### Assignment:
Verbatim copy, images excluded: write out each record shown below.

Items listed in a dataset:

•••••

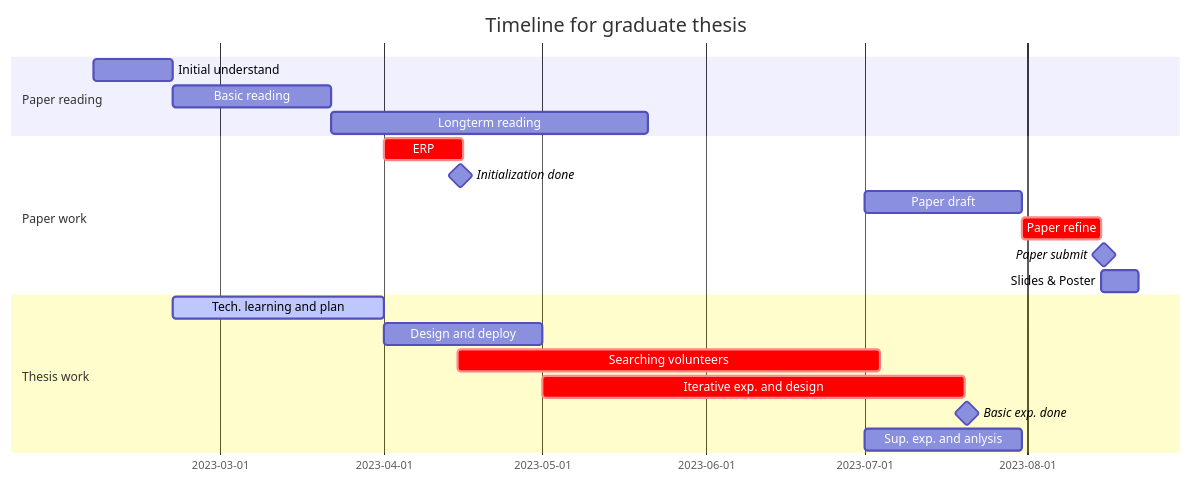
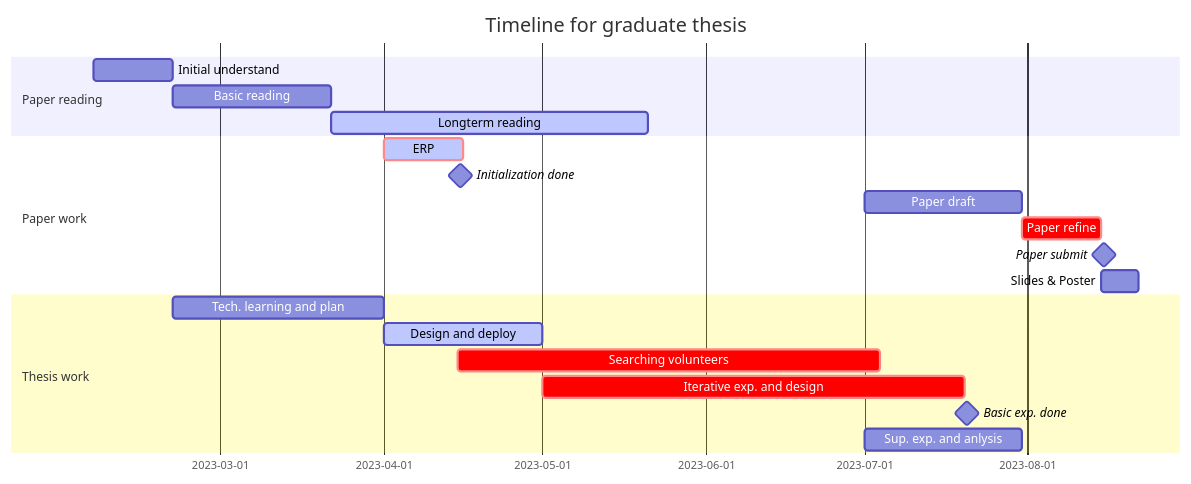
Before and after one commit to hinczhang/GraduteThesis_Master: the diagram in README.md, drawn with Mermaid.

````diff
--- a/README.md
+++ b/README.md
@@ -5,23 +5,23 @@
 ```mermaid
 gantt
     title Timeline for graduate thesis
     dateFormat  YYYY-MM-DD
     section Paper reading
         Initial understand              : a1, 2023-02-05, 15d
         Basic reading                   : a2, after a1, 30d
-        Longterm reading                : a3, after a2, 60d
+        Longterm reading                : active, a3, after a2, 60d
     section Paper work
-        ERP                             : crit, b1, 2023-04-01, 15d
+        ERP                             : active, crit, b1, 2023-04-01, 15d
         Initialization done             : milestone, m1, 2023-04-15, 1d
         Paper draft                     : b2, 2023-07-01, 30d
         Paper refine                    : crit, b3, after b2, 15d
         Paper submit                    : milestone, m2, after b3, 1d
         Slides & Poster                 : b4, after b3, 7d
     section Thesis work
-        Tech. learning and plan         : active, c1, after a1, 40d
-        Design and deploy               : c2, after c1, 30d
+        Tech. learning and plan         : c1, after a1, 40d
+        Design and deploy               : active, c2, after c1, 30d
         Searching volunteers            : crit, c3, 2023-04-15, 80d
         Iterative exp. and design       : crit, c4, after c2, 80d
         Basic exp. done                 : milestone, m3, 2023-07-20, 1d
         Sup. exp. and anlysis           : c5, 2023-07-01, 30d
 ```
````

•••••

### Exercise answer:
Before and after one commit to hinczhang/GraduteThesis_Master: the diagram in README.md, drawn with Mermaid.

````diff
--- a/README.md
+++ b/README.md
@@ -5,23 +5,23 @@
 ```mermaid
 gantt
     title Timeline for graduate thesis
     dateFormat  YYYY-MM-DD
     section Paper reading
         Initial understand              : a1, 2023-02-05, 15d
         Basic reading                   : a2, after a1, 30d
-        Longterm reading                : a3, after a2, 60d
+        Longterm reading                : active, a3, after a2, 60d
     section Paper work
-        ERP                             : crit, b1, 2023-04-01, 15d
+        ERP                             : active, crit, b1, 2023-04-01, 15d
         Initialization done             : milestone, m1, 2023-04-15, 1d
         Paper draft                     : b2, 2023-07-01, 30d
         Paper refine                    : crit, b3, after b2, 15d
         Paper submit                    : milestone, m2, after b3, 1d
         Slides & Poster                 : b4, after b3, 7d
     section Thesis work
-        Tech. learning and plan         : active, c1, after a1, 40d
-        Design and deploy               : c2, after c1, 30d
+        Tech. learning and plan         : c1, after a1, 40d
+        Design and deploy               : active, c2, after c1, 30d
         Searching volunteers            : crit, c3, 2023-04-15, 80d
         Iterative exp. and design       : crit, c4, after c2, 80d
         Basic exp. done                 : milestone, m3, 2023-07-20, 1d
         Sup. exp. and anlysis           : c5, 2023-07-01, 30d
 ```
````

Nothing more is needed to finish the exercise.